-- Opening Marker --
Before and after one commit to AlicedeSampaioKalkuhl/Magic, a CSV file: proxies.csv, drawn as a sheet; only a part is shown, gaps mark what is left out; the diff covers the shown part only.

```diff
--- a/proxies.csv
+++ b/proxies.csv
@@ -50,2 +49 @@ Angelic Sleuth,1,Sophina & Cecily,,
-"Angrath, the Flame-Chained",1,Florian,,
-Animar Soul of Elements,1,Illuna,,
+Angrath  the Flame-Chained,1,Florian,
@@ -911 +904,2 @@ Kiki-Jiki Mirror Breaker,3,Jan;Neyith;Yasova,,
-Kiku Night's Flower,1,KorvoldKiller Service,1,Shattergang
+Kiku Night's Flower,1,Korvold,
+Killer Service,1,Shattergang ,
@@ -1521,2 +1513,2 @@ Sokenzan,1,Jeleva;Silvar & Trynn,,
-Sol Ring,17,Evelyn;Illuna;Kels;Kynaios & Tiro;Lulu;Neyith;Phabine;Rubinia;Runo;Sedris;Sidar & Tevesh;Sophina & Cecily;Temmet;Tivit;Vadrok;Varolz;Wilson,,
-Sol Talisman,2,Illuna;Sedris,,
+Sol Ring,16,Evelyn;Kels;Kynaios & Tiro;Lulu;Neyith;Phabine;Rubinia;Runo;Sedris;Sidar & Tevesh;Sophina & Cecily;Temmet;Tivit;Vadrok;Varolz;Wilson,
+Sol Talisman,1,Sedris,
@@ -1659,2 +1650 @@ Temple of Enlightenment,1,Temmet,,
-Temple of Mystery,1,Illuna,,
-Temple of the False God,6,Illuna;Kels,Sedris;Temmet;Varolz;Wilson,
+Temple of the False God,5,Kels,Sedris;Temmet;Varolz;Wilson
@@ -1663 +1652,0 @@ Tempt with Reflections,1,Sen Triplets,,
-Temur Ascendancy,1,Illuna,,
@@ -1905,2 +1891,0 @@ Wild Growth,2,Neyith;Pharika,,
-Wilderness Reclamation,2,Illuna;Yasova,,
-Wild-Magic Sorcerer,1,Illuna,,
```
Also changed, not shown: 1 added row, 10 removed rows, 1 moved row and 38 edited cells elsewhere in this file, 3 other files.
-- Closing Marker --
-- Opening Marker --
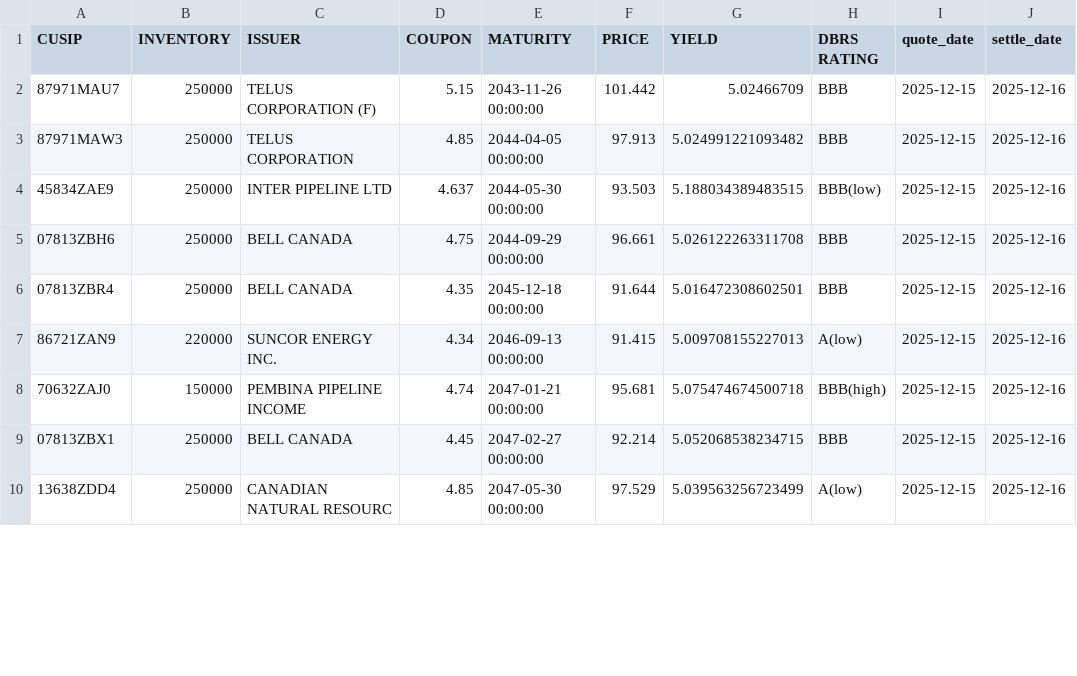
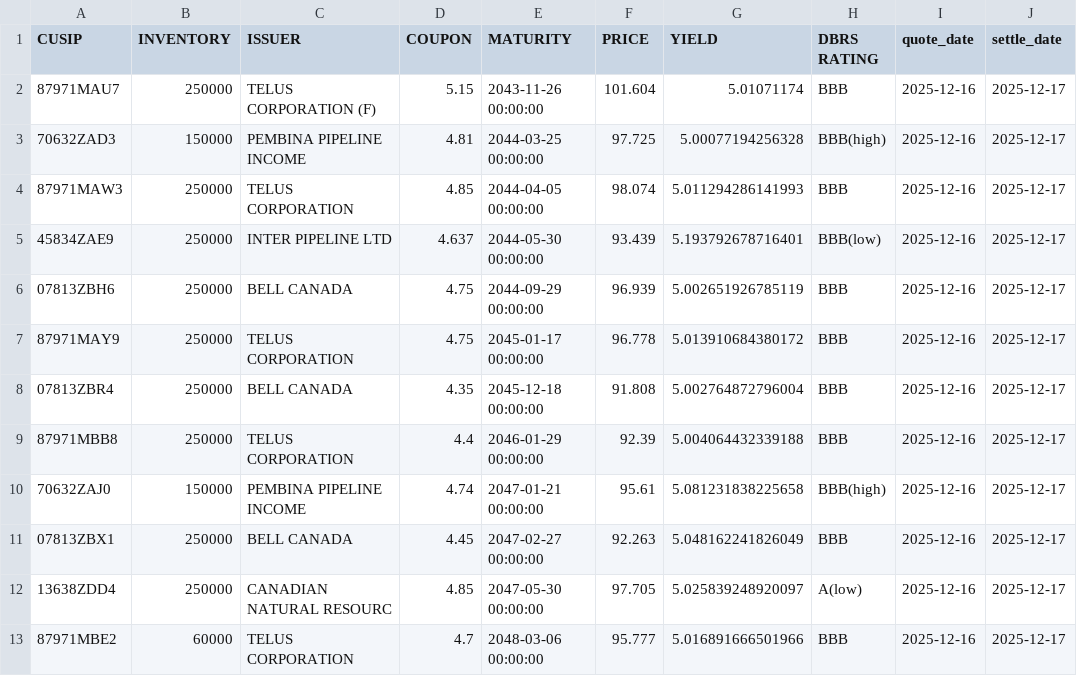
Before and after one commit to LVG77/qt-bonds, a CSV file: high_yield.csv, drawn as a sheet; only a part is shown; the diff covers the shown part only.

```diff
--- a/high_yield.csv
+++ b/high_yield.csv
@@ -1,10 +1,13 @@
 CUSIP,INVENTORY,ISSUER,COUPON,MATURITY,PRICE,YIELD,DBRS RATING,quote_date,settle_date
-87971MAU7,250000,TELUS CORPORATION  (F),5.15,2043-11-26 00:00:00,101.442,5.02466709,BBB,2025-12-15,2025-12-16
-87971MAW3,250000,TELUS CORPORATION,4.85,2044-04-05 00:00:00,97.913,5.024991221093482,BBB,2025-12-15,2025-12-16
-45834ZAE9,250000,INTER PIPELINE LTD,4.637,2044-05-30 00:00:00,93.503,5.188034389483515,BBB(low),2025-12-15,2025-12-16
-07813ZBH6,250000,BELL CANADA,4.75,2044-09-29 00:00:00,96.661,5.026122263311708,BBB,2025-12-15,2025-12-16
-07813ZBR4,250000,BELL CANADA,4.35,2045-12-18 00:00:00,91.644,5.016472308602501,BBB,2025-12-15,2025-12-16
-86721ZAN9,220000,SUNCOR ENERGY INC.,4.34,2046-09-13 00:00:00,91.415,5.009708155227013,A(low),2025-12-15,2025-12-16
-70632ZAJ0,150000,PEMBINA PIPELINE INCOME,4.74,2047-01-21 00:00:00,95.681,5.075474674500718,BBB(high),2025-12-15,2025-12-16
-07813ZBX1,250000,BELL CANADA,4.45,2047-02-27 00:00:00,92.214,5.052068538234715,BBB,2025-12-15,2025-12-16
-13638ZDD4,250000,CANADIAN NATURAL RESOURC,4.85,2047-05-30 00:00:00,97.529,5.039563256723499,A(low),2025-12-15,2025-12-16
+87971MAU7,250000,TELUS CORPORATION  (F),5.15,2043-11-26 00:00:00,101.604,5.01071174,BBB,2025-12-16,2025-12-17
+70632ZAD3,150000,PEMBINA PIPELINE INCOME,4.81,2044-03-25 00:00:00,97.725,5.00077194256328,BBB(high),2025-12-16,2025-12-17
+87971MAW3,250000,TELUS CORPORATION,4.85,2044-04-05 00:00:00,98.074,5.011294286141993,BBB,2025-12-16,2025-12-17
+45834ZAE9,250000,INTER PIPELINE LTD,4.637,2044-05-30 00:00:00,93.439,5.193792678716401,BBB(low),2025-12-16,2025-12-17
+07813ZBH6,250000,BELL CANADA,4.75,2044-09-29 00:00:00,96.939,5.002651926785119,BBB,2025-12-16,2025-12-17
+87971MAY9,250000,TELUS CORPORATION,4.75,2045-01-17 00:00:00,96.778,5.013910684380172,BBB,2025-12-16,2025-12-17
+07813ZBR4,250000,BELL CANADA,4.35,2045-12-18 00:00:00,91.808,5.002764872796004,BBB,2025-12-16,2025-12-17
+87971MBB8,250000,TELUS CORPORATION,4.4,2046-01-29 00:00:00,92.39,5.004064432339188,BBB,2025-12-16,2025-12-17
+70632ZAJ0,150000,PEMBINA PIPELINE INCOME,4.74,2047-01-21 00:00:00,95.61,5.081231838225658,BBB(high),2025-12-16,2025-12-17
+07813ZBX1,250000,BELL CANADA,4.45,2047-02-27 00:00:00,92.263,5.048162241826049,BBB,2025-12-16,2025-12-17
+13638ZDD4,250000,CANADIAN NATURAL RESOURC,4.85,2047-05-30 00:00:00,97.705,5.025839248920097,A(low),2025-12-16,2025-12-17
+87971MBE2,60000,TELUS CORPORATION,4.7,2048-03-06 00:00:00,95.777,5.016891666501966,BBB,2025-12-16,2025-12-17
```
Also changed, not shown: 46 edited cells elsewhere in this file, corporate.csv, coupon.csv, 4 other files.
-- Closing Marker --
-- Opening Marker --
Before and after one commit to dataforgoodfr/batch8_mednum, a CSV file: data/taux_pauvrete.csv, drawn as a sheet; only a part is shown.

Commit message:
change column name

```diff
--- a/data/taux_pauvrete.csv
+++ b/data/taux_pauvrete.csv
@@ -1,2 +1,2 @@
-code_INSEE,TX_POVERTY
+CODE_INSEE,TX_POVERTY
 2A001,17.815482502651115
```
-- Closing Marker --
TASK BRIEF ▸ Each line of the material that has "Before" in it should be counted; reply with that number alone.

ANSWER AREA ▸ 3